The Artist as Visionary

Leah Ollman’s vicious attack on my art exhibition, “Sacred Mirrors: The Visionary Art of Alex Grey,” now at the Museum of Contemporary Art, San Diego, raises issues that go beyond a nasty review (“The Anatomy of an Artist: A Mind-Body-Spirit Cliche,” April 27). Ms. Ollman speaks for contemporary art’s spiritual blindness and betrays her own when she sarcastically dismisses the 20 years of devotional labor on view.

It is my mission to create work that encourages the viewer to see deeply into themselves, into the subtle realms of being, even if such were possible, into their own soul. In her utter contempt for the work, I am reminded of other unconscious biases like homophobia. I believe there is a deep-seated intolerance operating here, and it afflicts many post-modern intellects. I would call it “soulphobia.”

Our post-modern intelligence fears and suppresses the intrusions of soul on its political intrigues, money games and divisive delusions of separateness. The soul has a much more expansive agenda. It sings of our inter-connectedness with the cosmos, fostering our love, forgiveness and potential for beauty, truth, goodness. Our spiritual nature is our only source of meaning and value in life.

It’s a shame that “soulphobia” is so rampant in our desacralized cultural media and that my attempts at birthing a post-denominational spiritual art are interpreted so scornfully. Every sacred art has relied on visionary access to what William Blake referred to as the Divine Imagination.


It all comes down to vision. When you open the eyes of the soul, you begin to see the world in its sacred radiance and cultivate a reverence for each other and our wounded web of life. Daring to create healing and uplifting art that integrates body, mind and spirit is heroic and necessary in these dark, cynical days, not an “embarrassment” as Leah Ollman snidely suggests.


Brooklyn, N.Y.


I was disturbed by Leah Ollman’s review on more than one level. As a longtime fan of visionary art, I have the feeling Ollman was trained in reviewing the abstract. She obviously misses the point of visionary art, which is to show the artist’s vision. As a neo-pagan, I believe the world needs more visionary art that has nothing to do with the “big three” patriarchal religions and resent her use of New Age music and atmosphere as being something nasty and superficial.
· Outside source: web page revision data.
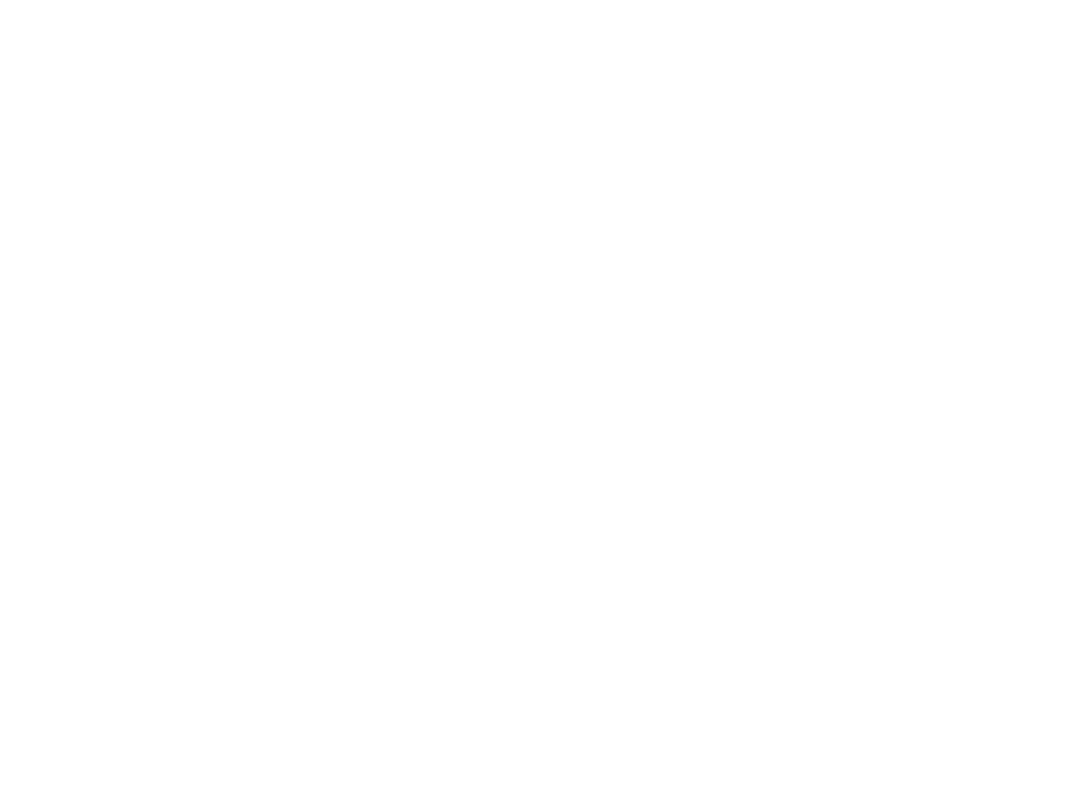
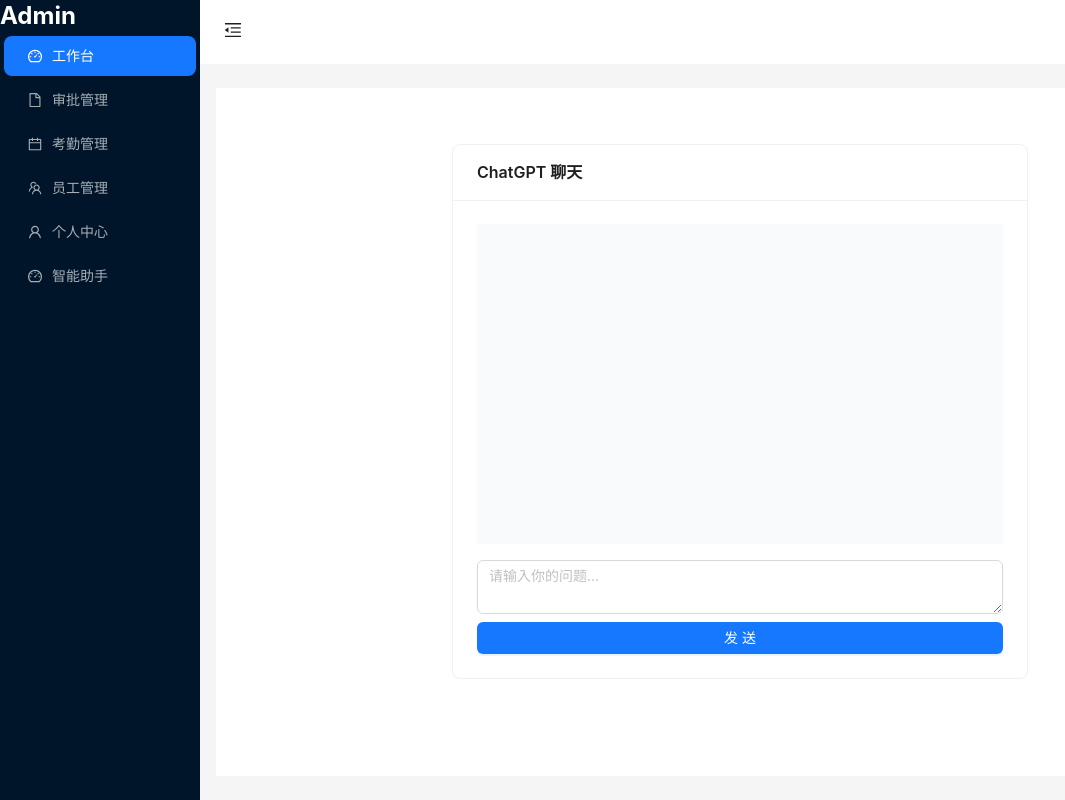
Before and after one commit to RenektonChr/cloudflare-example, a React app: page /chat in a window 1280 px wide. Before the commit this address had no page. Shown: the whole page, without its empty margins (0-1065 px from the left). Built offline with nearby package versions, Linux system fonts and the light colour scheme.

Commit message:
feat: chatGPT

```diff
--- a/package.json
+++ b/package.json
@@ -18,6 +18,7 @@
     "antd": "^5.0.0",
     "axios": "^1.3.4",
     "dayjs": "^1.11.7",
+    "graphql-request": "^7.1.2",
     "react": "^18.2.0",
     "react-dom": "^18.2.0",
     "react-redux": "^8.0.5",
--- /dev/null
+++ b/src/components/ChatGPTPanel.tsx
@@ -0,0 +1,74 @@
+import React, { useState } from 'react';
+import { Card, Input, Button, Spin } from 'antd';
+// @ts-ignore
+import { request, gql } from 'graphql-request';
+
+const endpoint = 'https://your-graphql-endpoint.com/graphql'; // 替换为你的GraphQL地址
+
+const CHAT_QUERY = gql`
+  query Chat($messages: [String!]!) {
+    chat(messages: $messages)
+  }
+`;
+
+type ChatRole = 'user' | 'bot';
+interface ChatMessage {
+  role: ChatRole;
+  content: string;
+}
+
+const ChatGPTPanel: React.FC = () => {
+  const [messages, setMessages] = useState<ChatMessage[]>([]);
+  const [input, setInput] = useState('');
+  const [loading, setLoading] = useState(false);
+
+  const sendMessage = async () => {
+    if (!input.trim()) return;
+    const newMessages: ChatMessage[] = [...messages, { role: 'user', content: input }];
+    setMessages(newMessages);
+    setInput('');
+    setLoading(true);
+    try {
+      const res: { chat: string } = await request(endpoint, CHAT_QUERY, {
+        messages: newMessages.map(m => m.content),
+      });
+      setMessages([...newMessages, { role: 'bot', content: res.chat }]);
+    } catch (e) {
+      setMessages([...newMessages, { role: 'bot', content: '出错了，请稍后再试。' }]);
+    }
+    setLoading(false);
+  };
+
+  return (
+    <Card title="ChatGPT 聊天" className="max-w-xl mx-auto mt-8">
+      <div className="h-80 overflow-y-auto bg-gray-50 p-4 rounded mb-4">
+        {messages.map((msg, idx) => (
+          <div key={idx} className={`mb-2 ${msg.role === 'user' ? 'text-right' : 'text-left'}`}>
+            <span className={msg.role === 'user' ? 'bg-blue-100 text-blue-800 px-2 py-1 rounded' : 'bg-gray-200 text-gray-800 px-2 py-1 rounded'}>
+              {msg.content}
+            </span>
+          </div>
+        ))}
+        {loading && <Spin />}
+      </div>
+      <Input.TextArea
+        rows={2}
+        value={input}
+        onChange={e => setInput(e.target.value)}
+        onPressEnter={e => { if (!e.shiftKey) { e.preventDefault(); sendMessage(); } }}
+        placeholder="请输入你的问题..."
+        disabled={loading}
+      />
+      <Button
+        type="primary"
+        className="mt-2 w-full"
+        onClick={sendMessage}
+        loading={loading}
+      >
+        发送
+      </Button>
+    </Card>
+  );
+};
+
+export default ChatGPTPanel;
--- a/src/layouts/MainLayout.tsx
+++ b/src/layouts/MainLayout.tsx
@@ -47,6 +47,11 @@
       icon: <UserOutlined />,
       label: ROUTE_TITLES.PROFILE,
     },
+    {
+      key: ROUTES.CHAT.slice(1),
+      icon: <DashboardOutlined />,
+      label: ROUTE_TITLES.CHAT,
+    },
   ];
 
   return (
--- /dev/null
+++ b/src/pages/Chat.tsx
@@ -0,0 +1,6 @@
+import React from 'react';
+import ChatGPTPanel from '../components/ChatGPTPanel';
+
+const Chat: React.FC = () => <ChatGPTPanel />;
+
+export default Chat;
--- a/src/routes/constants.ts
+++ b/src/routes/constants.ts
@@ -6,6 +6,7 @@
   EMPLOYEE: '/employee',
   PROFILE: '/profile',
   LOGIN: '/login',
+  CHAT: '/chat',
 } as const;
 
 // 路由配置类型
@@ -20,4 +21,5 @@
   EMPLOYEE: '员工管理',
   PROFILE: '个人中心',
   LOGIN: '登录',
+  CHAT: '智能助手',
 };
--- a/src/routes/index.tsx
+++ b/src/routes/index.tsx
@@ -6,6 +6,7 @@
 import Attendance from '../pages/Attendance';
 import Employee from '../pages/Employee';
 import Profile from '../pages/Profile';
+import Chat from '../pages/Chat';
 import PrivateRoute from './PrivateRoute';
 
 // 定义路由配置
@@ -42,6 +43,10 @@
         path: 'profile',
         element: <Profile />,
       },
+      {
+        path: 'chat',
+        element: <Chat />,
+      },
     ],
   },
 ];
```
Also changed, not shown: 1 other file (tests, documents, lock files or other folders).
Next time, get a reviewer who knows what she’s talking about or don’t write a review at all.


San Francisco